Sand is as much part of mountain biking as single tracks and drop-offs. There’s only one thing to do – learn to love it.
We asked Nico Pfitzenmaier to give us his top sand-riding tips. And the man is qualified – he’s won more MTB and multisport races than you’ve entered, including multiple victories at the Lighthouse to Lighthouse (that two-day, 200-kilometre beach and dune mission from Danger Point Lighthouse in Gansbaai to L’Agulhas Lighthouse in Agulhas – and back). Here are some of his tips…
2. TYRE CHOICE
You want the widest possible surface area so as to ride on ‘top’ rather than ‘in’. You’re riding on soft sand, so go for a wider tyre – at least 2.2, but 2.5 will be most effective.
RELATED: Ride Mud Like an Expert
3. TYRE PRESSURE
To borrow a tip from experienced 4×4 drivers – increase the surface area of the tyre even further by running a lower pressure:
> With tubeless/UST you can safely go as low as 1.2 bar. If you’re running tubes, experiment and see how well the wheel sits on the rim. I wouldn’t go below 1.5 bar.
> The weight of the rider also factors into the equation – heavier riders need to have a bit more pressure to avoid obstacles damaging the rim, or having the tyre bead pop off the rim.
4. TACTICS FOR SHORT SECTIONS (5–20 metres)
Approach the sand with speed. Just before you enter the sand trap, stand up and straighten your legs. Lock your knees and then shift your weight backwards by straightening your arms and extending your butt back behind the saddle – similar to a high-speed descent position. (Sometimes I go back so far that my chest touches the back of my seat.) Look ahead and keep a straight line. Keep a firm grip on your handlebars and hold your arms solid so you can maintain a straight line with the whole front part of your bike. Providing the sand isn’t knee-deep, you should have enough speed to shoot over the section and make it to the end without pedalling.
5. TACTICS FOR LONGER SECTIONS (up to 100m)
Approach the section exactly as described above. As you feel you’re starting to slow down, shift your weight slightly forwards so you can sit on the back of your saddle. Keep your arms straight and your weight shifted back. Start pedalling, paying special attention to keeping your stroke round.
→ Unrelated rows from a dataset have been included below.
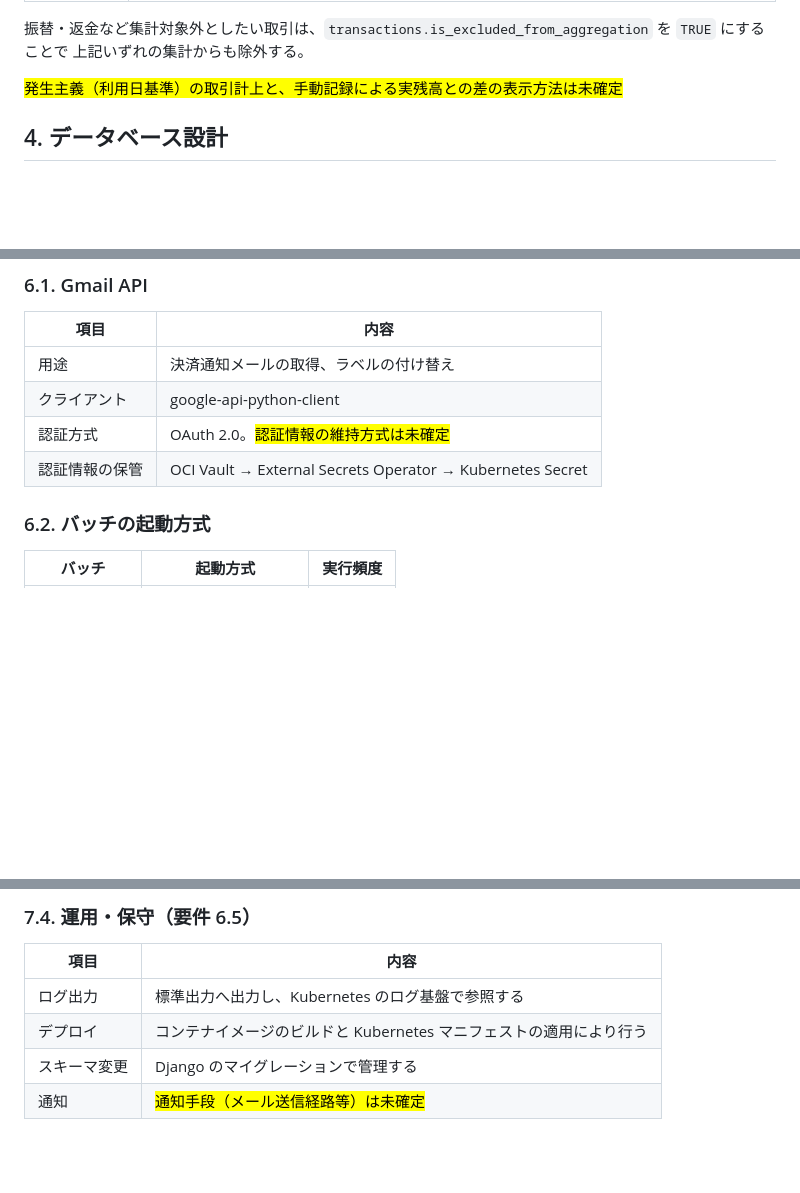
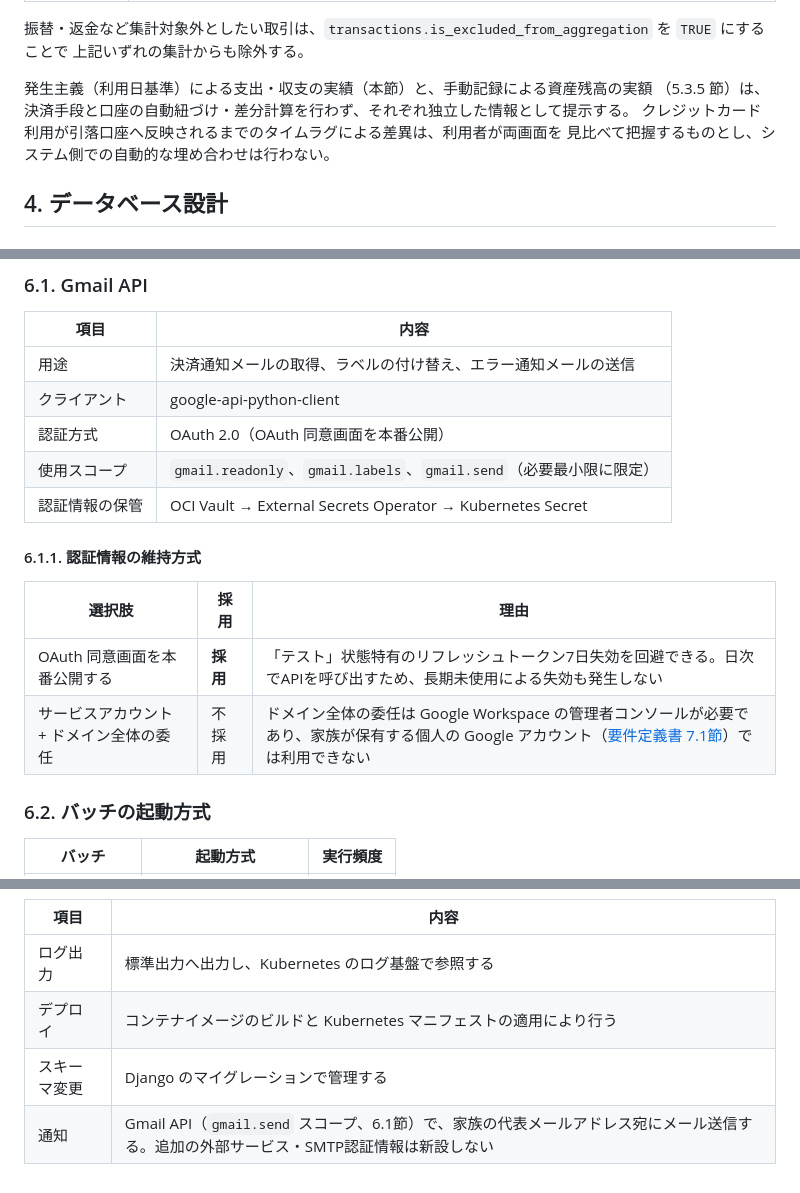
Before and after one commit to Seiya-Nakagawa/kakeibo, a Markdown page: docs/02.設計/基本設計書.md, 3 parts joined by grey strips. GitHub-like rendering; blank space fills up the shorter version.

Commit message:
docs: Gmail API認証情報維持方式・資産残高表示方針・通知手段を決定
後工程の実データを必要としない3件の未決事項を、設計判断のみで決定できると判断し
このタイミングでまとめて反映した。

- Gmail API認証情報の維持方式: OAuth同意画面の本番公開を採用（個人Googleアカウント
  のためサービスアカウント+ドメイン委任は利用不可）
- 決済手段と口座の紐づけ: 発生主義の支出実績と手動記録の資産残高は自動連携・差分計算を
  行わず、独立した画面として提示する方針とした
- 通知手段: 既存のGmail API認証情報にgmail.sendスコープを追加し、メール送信する方式とした

カテゴリ自動学習のキーワード抽出規則（Issue #16）のみ、実データが必要なため後工程に残す。

Closes #14, #15, #17

Co-Authored-By: Claude Sonnet 5 <noreply@anthropic.com>

```diff
--- a/docs/02.設計/基本設計書.md
+++ b/docs/02.設計/基本設計書.md
@@ -153,7 +153,10 @@ Gmail のラベルで絞り込んだメールに対し、発信元アドレス
 振替・返金など集計対象外としたい取引は、`transactions.is_excluded_from_aggregation` を `TRUE` にすることで
 上記いずれの集計からも除外する。
 
-<mark>発生主義（利用日基準）の取引計上と、手動記録による実残高との差の表示方法は未確定</mark>
+発生主義（利用日基準）による支出・収支の実績（本節）と、手動記録による資産残高の実額
+（5.3.5 節）は、決済手段と口座の自動紐づけ・差分計算を行わず、それぞれ独立した情報として提示する。
+クレジットカード利用が引落口座へ反映されるまでのタイムラグによる差異は、利用者が両画面を
+見比べて把握するものとし、システム側での自動的な埋め合わせは行わない。
 
 ## 4. データベース設計
 
@@ -453,10 +456,18 @@ graph TD
 
 | 項目 | 内容 |
 | ---- | ---- |
-| 用途 | 決済通知メールの取得、ラベルの付け替え |
+| 用途 | 決済通知メールの取得、ラベルの付け替え、エラー通知メールの送信 |
 | クライアント | google-api-python-client |
-| 認証方式 | OAuth 2.0。<mark>認証情報の維持方式は未確定</mark> |
+| 認証方式 | OAuth 2.0（OAuth 同意画面を本番公開） |
+| 使用スコープ | `gmail.readonly`、`gmail.labels`、`gmail.send`（必要最小限に限定） |
 | 認証情報の保管 | OCI Vault → External Secrets Operator → Kubernetes Secret |
+
+#### 6.1.1. 認証情報の維持方式
+
+| 選択肢 | 採用 | 理由 |
+| ------ | ---- | ---- |
+| OAuth 同意画面を本番公開する | **採用** | 「テスト」状態特有のリフレッシュトークン7日失効を回避できる。日次でAPIを呼び出すため、長期未使用による失効も発生しない |
+| サービスアカウント + ドメイン全体の委任 | 不採用 | ドメイン全体の委任は Google Workspace の管理者コンソールが必要であり、家族が保有する個人の Google アカウント（[要件定義書 7.1節](../01.要件定義/要件定義書.md)）では利用できない |
 
 ### 6.2. バッチの起動方式
 
@@ -517,4 +528,4 @@ OCI Vault で管理し、External Secrets Operator 経由で Kubernetes Secret
 | ログ出力 | 標準出力へ出力し、Kubernetes のログ基盤で参照する |
 | デプロイ | コンテナイメージのビルドと Kubernetes マニフェストの適用により行う |
 | スキーマ変更 | Django のマイグレーションで管理する |
-| 通知 | <mark>通知手段（メール送信経路等）は未確定</mark> |
+| 通知 | Gmail API（`gmail.send` スコープ、6.1節）で、家族の代表メールアドレス宛にメール送信する。追加の外部サービス・SMTP認証情報は新設しない |
```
The key is to engage your hamstrings by pulling your heels towards your butt. This ensures a constant power output, thus improving traction and momentum.
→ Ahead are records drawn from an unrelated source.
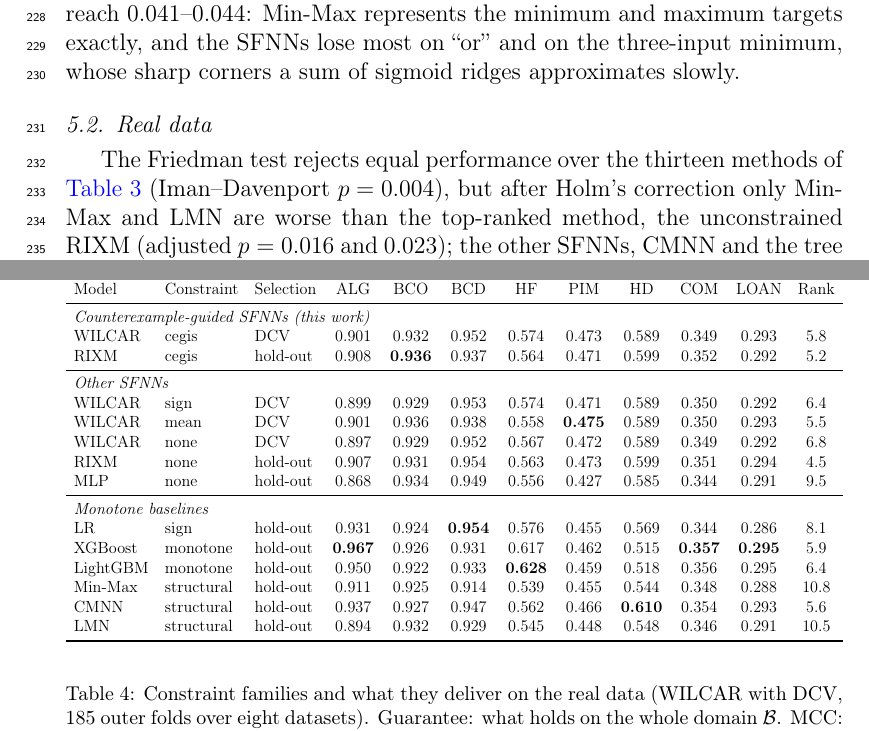
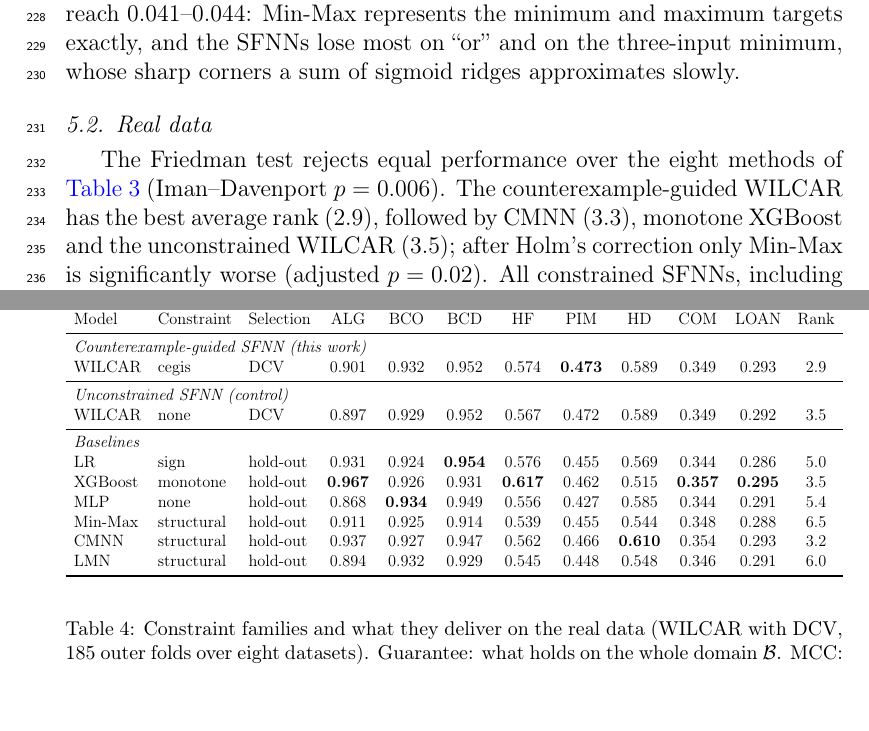
Before and after one commit to ghabriel-ags/WILCAR, a LaTeX paper (paper/main.tex, which reads paper/tables/main_mcc.tex): two parts of pages 11 and 12 of 20, joined at a grey line, cut so that both start at the same text. Compiled offline with pdfLaTeX.

Commit message:
v8.1: main table reduced to the proposed method, its unconstrained control and six baselines; statistics updated
Co-Authored-By: Claude Fable 5.1 <noreply@anthropic.com>
Claude-Session: https://claude.ai/code/session_0134RBhvgzQWviFdUYwyWUmE

```diff
--- a/paper/main.tex
+++ b/paper/main.tex
@@ -345,9 +345,10 @@ minimum, whose sharp corners a sum of sigmoid ridges approximates slowly.
 \subsection{Real data}\label{sec:perf}
 \IfFileExists{tables/main_mcc.tex}{\input{tables/main_mcc.tex}}{}
 \IfFileExists{tables/modes.tex}{\input{tables/modes.tex}}{}
-The Friedman test rejects equal performance over the thirteen methods of \cref{tab:main_mcc} (Iman--Davenport
-$p=0.004$), but after Holm's correction only Min-Max and LMN are worse than the top-ranked method, the unconstrained
-RIXM (adjusted $p=0.016$ and $0.023$); the other SFNNs, CMNN and the tree ensembles are statistically tied. Over the 185 outer folds,
+The Friedman test rejects equal performance over the eight methods of \cref{tab:main_mcc} (Iman--Davenport
+$p=0.006$). The counterexample-guided WILCAR has the best average rank (2.9), followed by CMNN (3.3), monotone XGBoost
+and the unconstrained WILCAR (3.5); after Holm's correction only Min-Max is significantly worse (adjusted $p=0.02$).
+All constrained SFNNs, including RIXM, are in Supplementary \cref{S-tab:main_mcc_full}. Over the 185 outer folds,
 certified WILCAR differs from the unconstrained one by $+0.002$ MCC (Wilcoxon $p=0.07$, with ties split) and from CMNN by $-0.004$
 ($p=0.20$), and exceeds LMN by $0.017$ and Min-Max by $0.019$ ($p<10^{-4}$). AUC and Brier score give the same
 picture (Supplementary \cref{S-tab:main_auc,S-tab:main_brier}): mean AUC 0.877 for certified WILCAR, unconstrained WILCAR
--- a/paper/tables/main_mcc.tex
+++ b/paper/tables/main_mcc.tex
@@ -3,23 +3,18 @@
 \label{tab:main_mcc}
 \resizebox{\linewidth}{!}{\begin{tabular}{lllccccccccc}\toprule
 Model & Constraint & Selection & ALG & BCO & BCD & HF & PIM & HD & COM & LOAN & Rank \\\midrule
-\multicolumn{12}{l}{\textit{Counterexample-guided SFNNs (this work)}} \\
-WILCAR & cegis & DCV & 0.901 & 0.932 & 0.952 & 0.574 & 0.473 & 0.589 & 0.349 & 0.293 & 5.8 \\
-RIXM & cegis & hold-out & 0.908 & \textbf{0.936} & 0.937 & 0.564 & 0.471 & 0.599 & 0.352 & 0.292 & 5.2 \\
+\multicolumn{12}{l}{\textit{Counterexample-guided SFNN (this work)}} \\
+WILCAR & cegis & DCV & 0.901 & 0.932 & 0.952 & 0.574 & \textbf{0.473} & 0.589 & 0.349 & 0.293 & 2.9 \\
 \midrule
-\multicolumn{12}{l}{\textit{Other SFNNs}} \\
-WILCAR & sign & DCV & 0.899 & 0.929 & 0.953 & 0.574 & 0.471 & 0.589 & 0.350 & 0.292 & 6.4 \\
-WILCAR & mean & DCV & 0.901 & 0.936 & 0.938 & 0.558 & \textbf{0.475} & 0.589 & 0.350 & 0.293 & 5.5 \\
-WILCAR & none & DCV & 0.897 & 0.929 & 0.952 & 0.567 & 0.472 & 0.589 & 0.349 & 0.292 & 6.8 \\
-RIXM & none & hold-out & 0.907 & 0.931 & 0.954 & 0.563 & 0.473 & 0.599 & 0.351 & 0.294 & 4.5 \\
-MLP & none & hold-out & 0.868 & 0.934 & 0.949 & 0.556 & 0.427 & 0.585 & 0.344 & 0.291 & 9.5 \\
+\multicolumn{12}{l}{\textit{Unconstrained SFNN (control)}} \\
+WILCAR & none & DCV & 0.897 & 0.929 & 0.952 & 0.567 & 0.472 & 0.589 & 0.349 & 0.292 & 3.5 \\
 \midrule
-\multicolumn{12}{l}{\textit{Monotone baselines}} \\
-LR & sign & hold-out & 0.931 & 0.924 & \textbf{0.954} & 0.576 & 0.455 & 0.569 & 0.344 & 0.286 & 8.1 \\
-XGBoost & monotone & hold-out & \textbf{0.967} & 0.926 & 0.931 & 0.617 & 0.462 & 0.515 & \textbf{0.357} & \textbf{0.295} & 5.9 \\
-LightGBM & monotone & hold-out & 0.950 & 0.922 & 0.933 & \textbf{0.628} & 0.459 & 0.518 & 0.356 & 0.295 & 6.4 \\
-Min-Max & structural & hold-out & 0.911 & 0.925 & 0.914 & 0.539 & 0.455 & 0.544 & 0.348 & 0.288 & 10.8 \\
-CMNN & structural & hold-out & 0.937 & 0.927 & 0.947 & 0.562 & 0.466 & \textbf{0.610} & 0.354 & 0.293 & 5.6 \\
-LMN & structural & hold-out & 0.894 & 0.932 & 0.929 & 0.545 & 0.448 & 0.548 & 0.346 & 0.291 & 10.5 \\
+\multicolumn{12}{l}{\textit{Baselines}} \\
+LR & sign & hold-out & 0.931 & 0.924 & \textbf{0.954} & 0.576 & 0.455 & 0.569 & 0.344 & 0.286 & 5.0 \\
+XGBoost & monotone & hold-out & \textbf{0.967} & 0.926 & 0.931 & \textbf{0.617} & 0.462 & 0.515 & \textbf{0.357} & \textbf{0.295} & 3.5 \\
+MLP & none & hold-out & 0.868 & \textbf{0.934} & 0.949 & 0.556 & 0.427 & 0.585 & 0.344 & 0.291 & 5.4 \\
+Min-Max & structural & hold-out & 0.911 & 0.925 & 0.914 & 0.539 & 0.455 & 0.544 & 0.348 & 0.288 & 6.5 \\
+CMNN & structural & hold-out & 0.937 & 0.927 & 0.947 & 0.562 & 0.466 & \textbf{0.610} & 0.354 & 0.293 & 3.2 \\
+LMN & structural & hold-out & 0.894 & 0.932 & 0.929 & 0.545 & 0.448 & 0.548 & 0.346 & 0.291 & 6.0 \\
 \bottomrule\end{tabular}}
 \end{table*}
```
Also changed, not shown: paper/figures/fig_cd.pdf, paper/main.tex (2 more changed lines), 1 other file.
6. TACTICS FOR VERY LONG SECTIONS
Straighten your arms and shift your butt as far back on your saddle as possible. Find a balance point where your front wheel doesn’t sink in and you aren’t so far back that you cannot pedal comfortably and with power. As explained before, the round stroke is crucial to maintaining enough speed to not have to pedal. Stand up, shift back and coast for as far as you can.
This is the most difficult part of sand riding. Ideally you want to hit the apex like an F1 driver – essentially making straight lines in the corner. Approach the corner as wide as possible (if it’s a left turn, as far right as you can). Shift your weight back and sit back in your saddle. Now cut into the corner at its steepest angle (hook into the left from your far right position). Scan ahead and out of the corner; don’t look at the ground right in front of you. Exit the corner aiming wide again (right out of the left corner). Brake before the corner, not into it, and try to carry as much speed as possible through it. If you have to brake in the corner, use your back brake only. This might result in a bit of a tail slide, but you should be able to stay upright. If you use the front brake your weight will shift forwards and the front wheel will dig into the sand, from which no kind of good can come.
Pfitzenmaier is a sports massage and holistic healing practitioner. To find out more, call 076 224 9909 or email firstname.lastname@example.org